The accessible route for people with disabilities must be located so it coincides with the route that everyone else will be taking.
This is the basic tenet of the ADA is for equal access. The scoping lets us know:
206.3 Location. Accessible routes shall coincide with or be located in the same area as general circulation paths. Where circulation paths are interior, required accessible routes shall also be interior
In other words, if a route is through the front door, and the front door is not accessible, we are not allowed to make someone in a wheelchair go to the back door to enter the building.
Accessible route in a multi-tenant space
The second part of the statement tells us that if the general route is on the interior, the accessible route must also be on the interior. This means that if we have a two-story space with an interior stair, the accessible route should also be on the interior of the space. The ADA has a requirement when providing a new stair in a space:

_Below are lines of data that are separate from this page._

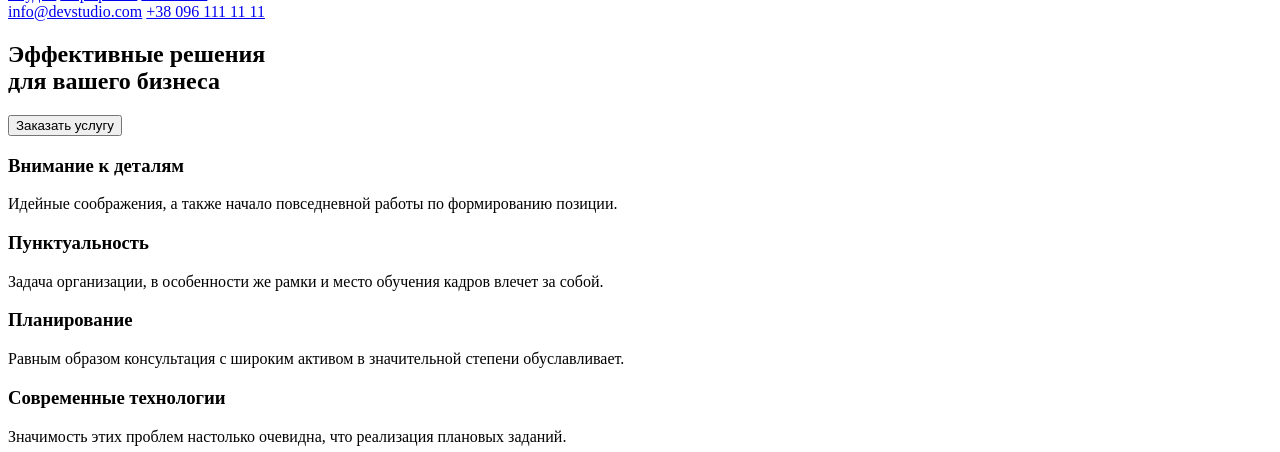
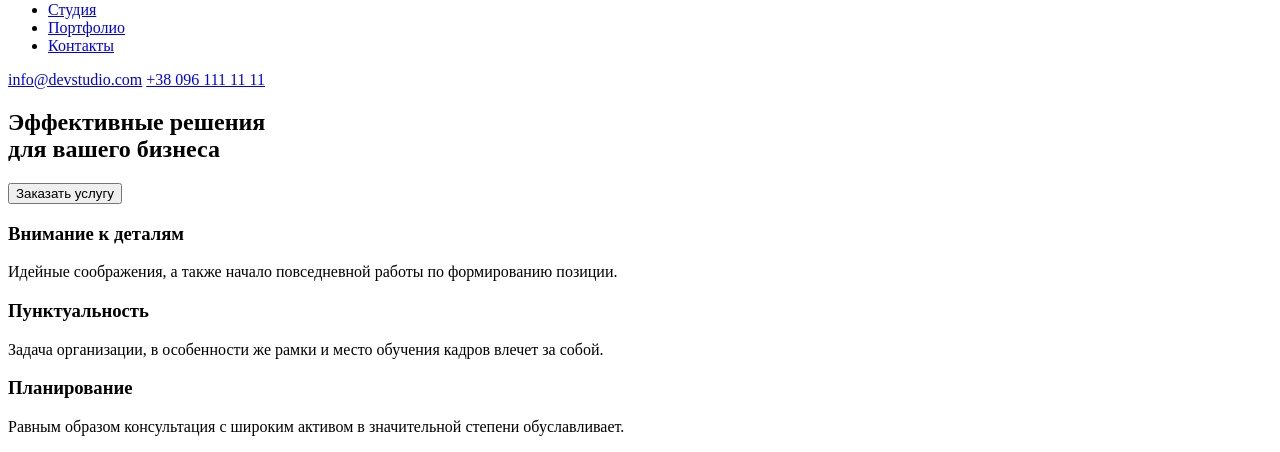
Before and after one commit to Andriy-Kond/goit-markup-hw-01, a plain HTML site: page index.html in a window 1280 px wide. Shown: the part 41-493 px from the top of the page. Drawn offline with Linux system fonts and the light colour scheme.

Commit message:
+<ul> у nav

```diff
--- a/index.html
+++ b/index.html
@@ -12,7 +12,6 @@
     <title>WebStudio</title>
 </head>
 
-<!-- не знаю куди тут можна втулити тег <ul> -->
 <body>
     <!-- common (main) box -->
     <div class="common-box">
@@ -22,9 +21,11 @@
 
                 <!-- navigation menu -->
                 <nav class="top-menu">
-                    <a href="..." class="top-menu-item">Студия</a>
-                    <a href="..." class="top-menu-item">Портфолио</a>
-                    <a href="..." class="top-menu-item">Контакты</a>
+                    <ul>
+                        <li><a href="..." class="top-menu-item">Студия</a></li>
+                        <li><a href="..." class="top-menu-item">Портфолио</a></li>
+                        <li><a href="..." class="top-menu-item">Контакты</a></li>
+                    </ul>
                 </nav>
 
                 <div class="top-comm-box">
```
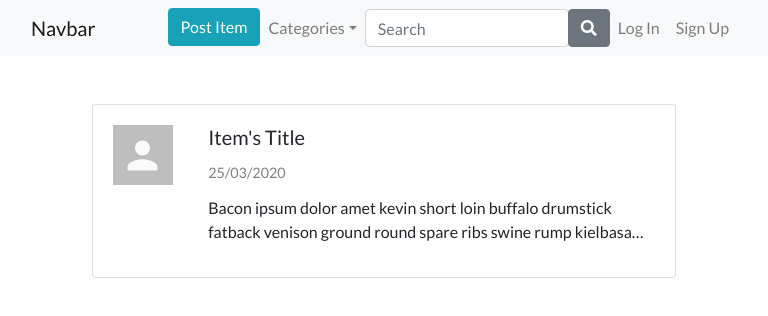
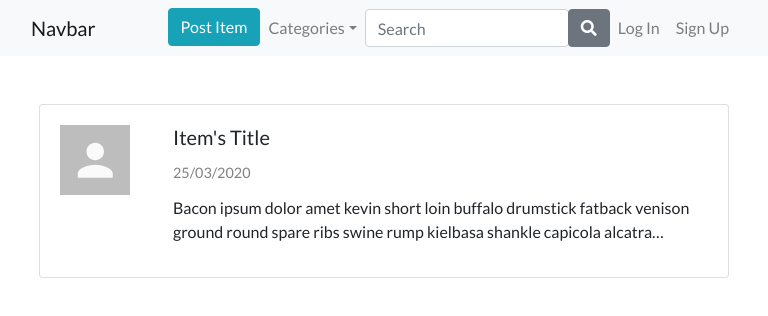
Before and after one commit to ykurata/shop-app, a React (Create React App) app in the folder client/: page / in a window 768 px wide. Shown: the top 316 px of the page. Built offline with nearby package versions, Linux system fonts and the light colour scheme.

Commit message:
updated media query in List page

```diff
--- a/client/src/components/List.js
+++ b/client/src/components/List.js
@@ -6,8 +6,8 @@ import Navbar from "./Navbar";
 
 const ListStyles = theme => ({
   avatar: {
-    height: 60,
-    width: 60,
+    height: 70,
+    width: 70,
     textDecoration: "none",
     [theme.breakpoints.up('md')]: {
       height: 100,
--- a/client/src/index.css
+++ b/client/src/index.css
@@ -43,6 +43,30 @@ h5, p {
   color: grey;
 }
 
+@media screen and (min-width: 200px) and (max-width: 400px){
+  .item-list {
+    width: 100%;
+  }
+  .col-lg-2 {
+    width: 100px;
+  }
+  .col-lg-10 {
+    width: 200px;
+  }
+}
+
+@media screen and (min-width: 400px) and (max-width: 768px){
+  .item-list {
+    width: 100%;
+  }
+  .col-lg-2 {
+    width: 100px;
+  }
+  .col-lg-10 {
+    width: 250px;
+  }
+}
+
 /* @media (max-width: 300px) {
   .item-list {
     width: 100%;
@@ -54,8 +78,22 @@ h5, p {
     max-width: 100px;
   }
 } */
+/* @media (max-width: 576px) {
+  .item-list {
+    width: 100%;
+  }
+  .card {
+    max-height: 150px;
+  }
+  .col-lg-2 {
+    width: 80px;
+  }
+  .col-lg-10 {
+    width: 180px;
+  }
+} */
 
-@media (max-width: 568px) {
+/* @media (max-width: 768px) {
   .item-list {
     width: 100%;
   }
@@ -63,7 +101,7 @@ h5, p {
     width: 100px;
   }
   .col-lg-10 {
-    width: 200px;
+    width: 250px;
   }
   h5 {
     font-size: 1rem;
@@ -75,18 +113,4 @@ h5, p {
     font-size: .8rem;
   }
 }
-
-@media (max-width: 568px) {
-  .item-list {
-    width: 100%;
-  }
-  .card {
-    max-height: 150px;
-  }
-  .col-lg-2 {
-    width: 80px;
-  }
-  .col-lg-10 {
-    width: 280px;
-  }
-}
+ */
```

220.127.116.11 Stairs and Escalators in Existing Buildings. In alterations and additions, where an escalator or stair is provided where none existed previously and major structural modifications are necessary for the installation, an accessible route shall be provided between the levels served by the escalator or stair unless exempted by 206.2.3 Exceptions 1 through 7.
This means that if you have two levels that were not connected together at the time of new construction, but they will be connecting by adding a stair as part of an alteration, then an accessible route connecting the two floors (and located in the same area) will have to be provided.
So If there is an office building with a tenant that would like to lease two floors and connect them with an internal stair, they would be required to also provide an elevator or a ramp connecting the stories. If the building already had an elevator in the core, this would not be able to be used since the elevator is outside the tenant space. The new elevator would have to be located within the tenant space.
The exception mentioned in the last sentence of the standard describes some buildings that are not required to connect the floors together even if there is a new stair provided. Read my past newsletter about the elevator exception here
TDLR Technical Memo
The Texas Department of Licensing and regulation issued a technical memo that explains their position on this issue.
What if we can’t make a building comply?
If it is technically infeasible or not readily achievable to provide access to persons who use wheelchairs, we are still required to provide accessible elements to people with other disabilities such as persons who are visually impaired, or hearing impaired or other mobility challenged who use a walker, crutches and other devices